*Task details*
Count the lines below that include the word "describe", then give that number and no other words.

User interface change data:
▼▼▼

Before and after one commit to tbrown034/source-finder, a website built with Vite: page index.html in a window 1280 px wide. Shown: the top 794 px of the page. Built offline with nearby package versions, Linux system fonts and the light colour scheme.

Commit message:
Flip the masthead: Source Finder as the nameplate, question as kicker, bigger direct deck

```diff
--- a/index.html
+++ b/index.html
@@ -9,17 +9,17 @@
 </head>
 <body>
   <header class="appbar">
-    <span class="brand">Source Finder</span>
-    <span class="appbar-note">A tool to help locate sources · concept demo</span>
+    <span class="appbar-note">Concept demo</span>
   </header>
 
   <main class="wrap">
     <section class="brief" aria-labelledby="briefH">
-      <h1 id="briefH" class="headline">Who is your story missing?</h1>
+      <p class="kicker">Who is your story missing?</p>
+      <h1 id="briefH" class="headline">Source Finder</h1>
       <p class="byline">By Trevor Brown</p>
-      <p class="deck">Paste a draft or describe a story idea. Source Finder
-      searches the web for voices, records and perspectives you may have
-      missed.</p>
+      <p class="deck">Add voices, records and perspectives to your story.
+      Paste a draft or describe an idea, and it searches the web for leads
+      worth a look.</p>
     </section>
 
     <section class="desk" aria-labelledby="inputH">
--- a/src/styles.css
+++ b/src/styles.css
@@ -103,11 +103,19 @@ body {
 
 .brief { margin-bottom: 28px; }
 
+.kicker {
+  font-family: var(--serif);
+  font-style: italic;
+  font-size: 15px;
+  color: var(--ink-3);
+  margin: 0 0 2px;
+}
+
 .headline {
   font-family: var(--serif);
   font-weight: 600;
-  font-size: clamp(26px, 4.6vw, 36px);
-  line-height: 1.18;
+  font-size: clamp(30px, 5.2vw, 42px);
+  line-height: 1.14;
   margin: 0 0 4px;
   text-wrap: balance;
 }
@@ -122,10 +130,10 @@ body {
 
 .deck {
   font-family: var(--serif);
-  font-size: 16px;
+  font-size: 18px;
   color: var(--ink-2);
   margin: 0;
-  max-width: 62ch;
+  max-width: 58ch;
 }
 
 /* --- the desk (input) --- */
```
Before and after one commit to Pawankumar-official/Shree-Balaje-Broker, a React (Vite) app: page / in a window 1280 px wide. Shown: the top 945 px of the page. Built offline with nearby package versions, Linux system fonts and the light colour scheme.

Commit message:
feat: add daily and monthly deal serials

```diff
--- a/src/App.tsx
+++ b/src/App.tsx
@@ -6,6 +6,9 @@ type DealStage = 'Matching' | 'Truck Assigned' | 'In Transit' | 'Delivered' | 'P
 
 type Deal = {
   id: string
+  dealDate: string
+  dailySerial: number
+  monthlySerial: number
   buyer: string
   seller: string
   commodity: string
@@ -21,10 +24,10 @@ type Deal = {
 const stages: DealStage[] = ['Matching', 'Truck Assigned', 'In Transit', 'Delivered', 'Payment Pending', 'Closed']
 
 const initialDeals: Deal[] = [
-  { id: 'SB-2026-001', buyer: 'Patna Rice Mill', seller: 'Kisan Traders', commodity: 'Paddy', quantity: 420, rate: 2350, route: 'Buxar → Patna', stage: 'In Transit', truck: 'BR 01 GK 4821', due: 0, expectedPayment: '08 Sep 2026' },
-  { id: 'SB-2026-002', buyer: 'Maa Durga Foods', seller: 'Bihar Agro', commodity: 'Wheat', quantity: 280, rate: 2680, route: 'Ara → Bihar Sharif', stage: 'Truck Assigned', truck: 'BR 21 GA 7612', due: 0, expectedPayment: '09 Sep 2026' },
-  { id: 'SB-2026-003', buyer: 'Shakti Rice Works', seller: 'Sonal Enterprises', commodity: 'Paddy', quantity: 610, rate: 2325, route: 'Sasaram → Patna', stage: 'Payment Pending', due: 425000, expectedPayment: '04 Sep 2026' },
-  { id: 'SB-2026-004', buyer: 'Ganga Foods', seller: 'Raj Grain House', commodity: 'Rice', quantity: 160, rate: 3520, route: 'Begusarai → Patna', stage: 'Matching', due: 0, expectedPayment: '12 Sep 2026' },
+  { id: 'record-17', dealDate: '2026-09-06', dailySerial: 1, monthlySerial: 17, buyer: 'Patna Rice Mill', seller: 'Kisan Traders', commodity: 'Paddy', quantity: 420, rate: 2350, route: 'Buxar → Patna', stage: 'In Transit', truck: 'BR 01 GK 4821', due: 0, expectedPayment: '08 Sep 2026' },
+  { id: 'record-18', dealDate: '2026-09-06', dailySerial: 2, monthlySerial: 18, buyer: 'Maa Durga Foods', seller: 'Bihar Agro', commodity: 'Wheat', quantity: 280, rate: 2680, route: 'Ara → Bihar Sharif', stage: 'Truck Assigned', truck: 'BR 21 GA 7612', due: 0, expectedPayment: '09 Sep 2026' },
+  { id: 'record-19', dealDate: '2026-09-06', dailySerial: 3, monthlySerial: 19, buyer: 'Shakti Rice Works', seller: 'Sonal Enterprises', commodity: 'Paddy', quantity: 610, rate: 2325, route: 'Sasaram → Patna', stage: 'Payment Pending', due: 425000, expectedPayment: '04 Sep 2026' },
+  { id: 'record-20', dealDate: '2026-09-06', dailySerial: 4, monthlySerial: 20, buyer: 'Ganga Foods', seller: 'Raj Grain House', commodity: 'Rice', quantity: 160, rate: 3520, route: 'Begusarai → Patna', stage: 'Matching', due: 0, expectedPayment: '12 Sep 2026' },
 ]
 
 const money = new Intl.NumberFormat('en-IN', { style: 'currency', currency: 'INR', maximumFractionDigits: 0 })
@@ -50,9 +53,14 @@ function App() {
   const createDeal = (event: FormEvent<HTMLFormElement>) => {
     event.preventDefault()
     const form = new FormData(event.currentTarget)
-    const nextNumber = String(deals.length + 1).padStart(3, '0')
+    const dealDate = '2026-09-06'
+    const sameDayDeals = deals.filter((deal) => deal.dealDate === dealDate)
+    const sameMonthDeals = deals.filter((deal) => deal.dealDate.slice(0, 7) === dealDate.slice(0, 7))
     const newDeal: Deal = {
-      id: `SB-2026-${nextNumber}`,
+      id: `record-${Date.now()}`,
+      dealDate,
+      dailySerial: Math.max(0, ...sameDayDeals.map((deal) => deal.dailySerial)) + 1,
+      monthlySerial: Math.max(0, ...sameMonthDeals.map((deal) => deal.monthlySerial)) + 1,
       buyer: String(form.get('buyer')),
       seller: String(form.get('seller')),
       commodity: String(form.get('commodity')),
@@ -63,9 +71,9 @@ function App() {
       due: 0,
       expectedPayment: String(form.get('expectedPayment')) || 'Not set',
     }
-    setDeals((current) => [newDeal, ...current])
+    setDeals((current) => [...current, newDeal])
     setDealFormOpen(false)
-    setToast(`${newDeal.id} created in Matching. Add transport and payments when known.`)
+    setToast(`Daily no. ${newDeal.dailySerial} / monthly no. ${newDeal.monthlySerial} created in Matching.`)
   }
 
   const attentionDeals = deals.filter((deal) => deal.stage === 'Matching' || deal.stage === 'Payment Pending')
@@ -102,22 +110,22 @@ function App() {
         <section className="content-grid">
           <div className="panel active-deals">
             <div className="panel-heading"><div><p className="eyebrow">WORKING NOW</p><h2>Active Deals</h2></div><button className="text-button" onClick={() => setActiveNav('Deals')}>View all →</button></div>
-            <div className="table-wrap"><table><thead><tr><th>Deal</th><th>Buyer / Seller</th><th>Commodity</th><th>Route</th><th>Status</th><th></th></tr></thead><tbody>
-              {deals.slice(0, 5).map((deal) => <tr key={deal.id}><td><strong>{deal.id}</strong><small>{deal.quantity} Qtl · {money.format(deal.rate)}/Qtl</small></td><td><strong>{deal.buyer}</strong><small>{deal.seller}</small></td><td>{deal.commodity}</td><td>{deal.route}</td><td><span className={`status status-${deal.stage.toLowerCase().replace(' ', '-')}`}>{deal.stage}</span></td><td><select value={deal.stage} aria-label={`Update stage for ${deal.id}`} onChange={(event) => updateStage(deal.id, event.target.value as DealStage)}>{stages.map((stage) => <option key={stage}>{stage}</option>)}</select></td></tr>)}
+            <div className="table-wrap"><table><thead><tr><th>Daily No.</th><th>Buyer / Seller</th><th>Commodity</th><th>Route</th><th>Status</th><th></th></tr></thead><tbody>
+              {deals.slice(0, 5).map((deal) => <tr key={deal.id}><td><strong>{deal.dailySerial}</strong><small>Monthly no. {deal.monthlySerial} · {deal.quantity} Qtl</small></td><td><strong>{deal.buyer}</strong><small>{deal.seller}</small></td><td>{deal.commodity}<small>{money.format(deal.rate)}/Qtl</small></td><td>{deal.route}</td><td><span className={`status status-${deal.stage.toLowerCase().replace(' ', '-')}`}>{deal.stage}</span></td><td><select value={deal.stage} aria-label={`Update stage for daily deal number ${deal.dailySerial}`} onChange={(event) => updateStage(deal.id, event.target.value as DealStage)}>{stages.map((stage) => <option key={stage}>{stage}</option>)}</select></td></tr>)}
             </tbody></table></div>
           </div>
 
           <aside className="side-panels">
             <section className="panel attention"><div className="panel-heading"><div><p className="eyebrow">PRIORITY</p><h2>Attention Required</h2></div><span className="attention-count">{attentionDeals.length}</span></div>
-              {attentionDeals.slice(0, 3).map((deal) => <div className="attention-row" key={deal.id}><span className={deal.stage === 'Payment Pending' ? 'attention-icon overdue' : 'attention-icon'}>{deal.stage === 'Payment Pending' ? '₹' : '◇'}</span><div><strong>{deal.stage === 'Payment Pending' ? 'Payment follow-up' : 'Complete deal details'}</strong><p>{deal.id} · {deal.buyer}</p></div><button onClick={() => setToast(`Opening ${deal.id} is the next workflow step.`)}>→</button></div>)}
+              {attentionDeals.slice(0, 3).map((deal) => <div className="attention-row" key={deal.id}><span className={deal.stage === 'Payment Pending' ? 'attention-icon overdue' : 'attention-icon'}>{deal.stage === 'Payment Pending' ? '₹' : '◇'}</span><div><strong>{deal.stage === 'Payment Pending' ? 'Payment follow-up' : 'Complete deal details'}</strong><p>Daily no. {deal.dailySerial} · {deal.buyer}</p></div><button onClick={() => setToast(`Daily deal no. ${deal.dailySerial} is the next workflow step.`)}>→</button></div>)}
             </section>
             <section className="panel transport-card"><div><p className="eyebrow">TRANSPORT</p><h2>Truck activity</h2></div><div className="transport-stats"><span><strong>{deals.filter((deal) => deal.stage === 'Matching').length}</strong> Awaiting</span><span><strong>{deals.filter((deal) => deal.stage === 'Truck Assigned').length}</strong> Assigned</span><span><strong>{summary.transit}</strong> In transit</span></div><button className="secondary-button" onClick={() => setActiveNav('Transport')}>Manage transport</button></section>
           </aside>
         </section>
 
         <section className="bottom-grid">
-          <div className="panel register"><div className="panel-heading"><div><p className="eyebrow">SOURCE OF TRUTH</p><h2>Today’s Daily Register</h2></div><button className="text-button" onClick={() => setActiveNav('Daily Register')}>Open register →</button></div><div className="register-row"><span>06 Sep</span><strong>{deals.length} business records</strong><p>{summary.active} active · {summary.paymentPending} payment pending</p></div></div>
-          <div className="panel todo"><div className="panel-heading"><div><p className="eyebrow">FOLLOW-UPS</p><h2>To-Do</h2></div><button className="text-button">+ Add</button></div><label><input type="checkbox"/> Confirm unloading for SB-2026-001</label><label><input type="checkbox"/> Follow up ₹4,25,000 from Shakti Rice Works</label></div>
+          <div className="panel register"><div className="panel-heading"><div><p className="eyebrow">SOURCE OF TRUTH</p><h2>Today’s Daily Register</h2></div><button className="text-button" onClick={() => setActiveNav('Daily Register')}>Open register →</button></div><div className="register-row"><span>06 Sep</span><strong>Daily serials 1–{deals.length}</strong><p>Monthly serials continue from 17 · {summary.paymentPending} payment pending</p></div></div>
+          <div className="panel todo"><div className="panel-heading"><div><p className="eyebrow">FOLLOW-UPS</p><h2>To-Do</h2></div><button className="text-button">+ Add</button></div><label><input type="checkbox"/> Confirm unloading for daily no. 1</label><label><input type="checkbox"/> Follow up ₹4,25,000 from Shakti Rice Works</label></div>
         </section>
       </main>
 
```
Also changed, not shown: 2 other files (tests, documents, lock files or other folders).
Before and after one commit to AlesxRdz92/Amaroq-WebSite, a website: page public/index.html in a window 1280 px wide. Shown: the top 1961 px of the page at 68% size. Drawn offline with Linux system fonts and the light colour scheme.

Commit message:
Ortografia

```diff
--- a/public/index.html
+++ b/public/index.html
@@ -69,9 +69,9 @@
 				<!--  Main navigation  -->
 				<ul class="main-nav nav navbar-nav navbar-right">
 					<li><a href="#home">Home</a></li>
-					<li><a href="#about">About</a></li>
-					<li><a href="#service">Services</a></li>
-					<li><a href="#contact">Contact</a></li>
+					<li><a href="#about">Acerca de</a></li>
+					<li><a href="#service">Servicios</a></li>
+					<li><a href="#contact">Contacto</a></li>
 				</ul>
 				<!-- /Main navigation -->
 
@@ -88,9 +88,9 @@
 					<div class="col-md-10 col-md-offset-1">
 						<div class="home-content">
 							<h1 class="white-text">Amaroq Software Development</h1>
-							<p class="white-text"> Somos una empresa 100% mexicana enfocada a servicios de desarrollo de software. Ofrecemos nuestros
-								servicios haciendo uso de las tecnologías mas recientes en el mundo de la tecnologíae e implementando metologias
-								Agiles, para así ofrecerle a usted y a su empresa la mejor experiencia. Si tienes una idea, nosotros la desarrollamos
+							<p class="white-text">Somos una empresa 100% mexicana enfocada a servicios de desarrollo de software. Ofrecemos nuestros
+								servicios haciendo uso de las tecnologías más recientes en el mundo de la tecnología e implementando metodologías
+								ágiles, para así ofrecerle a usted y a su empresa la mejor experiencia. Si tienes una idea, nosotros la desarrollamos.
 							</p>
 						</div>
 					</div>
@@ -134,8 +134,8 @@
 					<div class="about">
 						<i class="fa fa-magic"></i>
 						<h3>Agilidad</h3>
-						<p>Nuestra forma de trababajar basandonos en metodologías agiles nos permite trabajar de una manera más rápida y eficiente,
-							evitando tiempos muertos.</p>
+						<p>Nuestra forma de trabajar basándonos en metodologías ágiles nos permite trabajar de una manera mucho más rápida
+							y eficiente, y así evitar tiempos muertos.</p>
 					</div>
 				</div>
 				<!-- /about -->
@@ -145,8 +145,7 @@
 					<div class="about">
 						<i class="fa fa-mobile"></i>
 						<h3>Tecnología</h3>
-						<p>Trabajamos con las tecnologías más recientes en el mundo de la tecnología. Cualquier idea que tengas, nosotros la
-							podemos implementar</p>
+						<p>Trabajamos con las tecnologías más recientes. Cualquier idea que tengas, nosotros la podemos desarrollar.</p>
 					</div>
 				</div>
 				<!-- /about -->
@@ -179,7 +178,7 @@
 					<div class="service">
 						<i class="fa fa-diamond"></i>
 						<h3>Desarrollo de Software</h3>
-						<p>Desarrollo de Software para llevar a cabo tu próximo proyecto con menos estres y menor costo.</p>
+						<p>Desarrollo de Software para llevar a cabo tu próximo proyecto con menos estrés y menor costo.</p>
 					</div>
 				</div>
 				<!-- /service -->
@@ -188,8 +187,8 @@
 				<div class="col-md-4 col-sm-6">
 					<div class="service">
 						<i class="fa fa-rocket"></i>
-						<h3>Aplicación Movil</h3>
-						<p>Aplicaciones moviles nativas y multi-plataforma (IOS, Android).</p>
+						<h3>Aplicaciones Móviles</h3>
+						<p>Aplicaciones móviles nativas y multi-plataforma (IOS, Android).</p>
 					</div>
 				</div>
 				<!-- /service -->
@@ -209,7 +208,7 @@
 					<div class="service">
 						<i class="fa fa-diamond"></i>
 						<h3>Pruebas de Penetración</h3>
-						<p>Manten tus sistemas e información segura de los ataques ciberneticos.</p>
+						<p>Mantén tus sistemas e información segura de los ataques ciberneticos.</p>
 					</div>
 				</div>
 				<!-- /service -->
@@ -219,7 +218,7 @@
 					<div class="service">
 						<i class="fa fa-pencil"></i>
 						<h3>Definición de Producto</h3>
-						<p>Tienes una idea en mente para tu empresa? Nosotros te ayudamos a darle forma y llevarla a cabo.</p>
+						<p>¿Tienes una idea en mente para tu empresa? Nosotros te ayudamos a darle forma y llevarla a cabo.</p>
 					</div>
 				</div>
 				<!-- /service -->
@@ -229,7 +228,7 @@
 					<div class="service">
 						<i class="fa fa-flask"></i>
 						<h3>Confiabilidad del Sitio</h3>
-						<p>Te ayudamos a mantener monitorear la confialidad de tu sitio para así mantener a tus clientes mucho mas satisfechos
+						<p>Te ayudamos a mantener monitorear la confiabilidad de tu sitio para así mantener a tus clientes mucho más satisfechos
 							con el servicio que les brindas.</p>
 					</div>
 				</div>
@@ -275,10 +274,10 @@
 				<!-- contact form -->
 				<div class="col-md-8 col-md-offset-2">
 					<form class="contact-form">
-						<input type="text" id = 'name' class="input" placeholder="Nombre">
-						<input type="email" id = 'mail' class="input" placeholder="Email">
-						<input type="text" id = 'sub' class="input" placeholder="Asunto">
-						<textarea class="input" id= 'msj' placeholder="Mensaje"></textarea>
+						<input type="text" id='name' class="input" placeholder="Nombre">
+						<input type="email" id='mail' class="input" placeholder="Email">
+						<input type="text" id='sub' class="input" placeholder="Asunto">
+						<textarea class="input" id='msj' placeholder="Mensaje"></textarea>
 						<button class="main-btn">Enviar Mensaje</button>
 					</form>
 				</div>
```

▲▲▲

*Problem solution*
2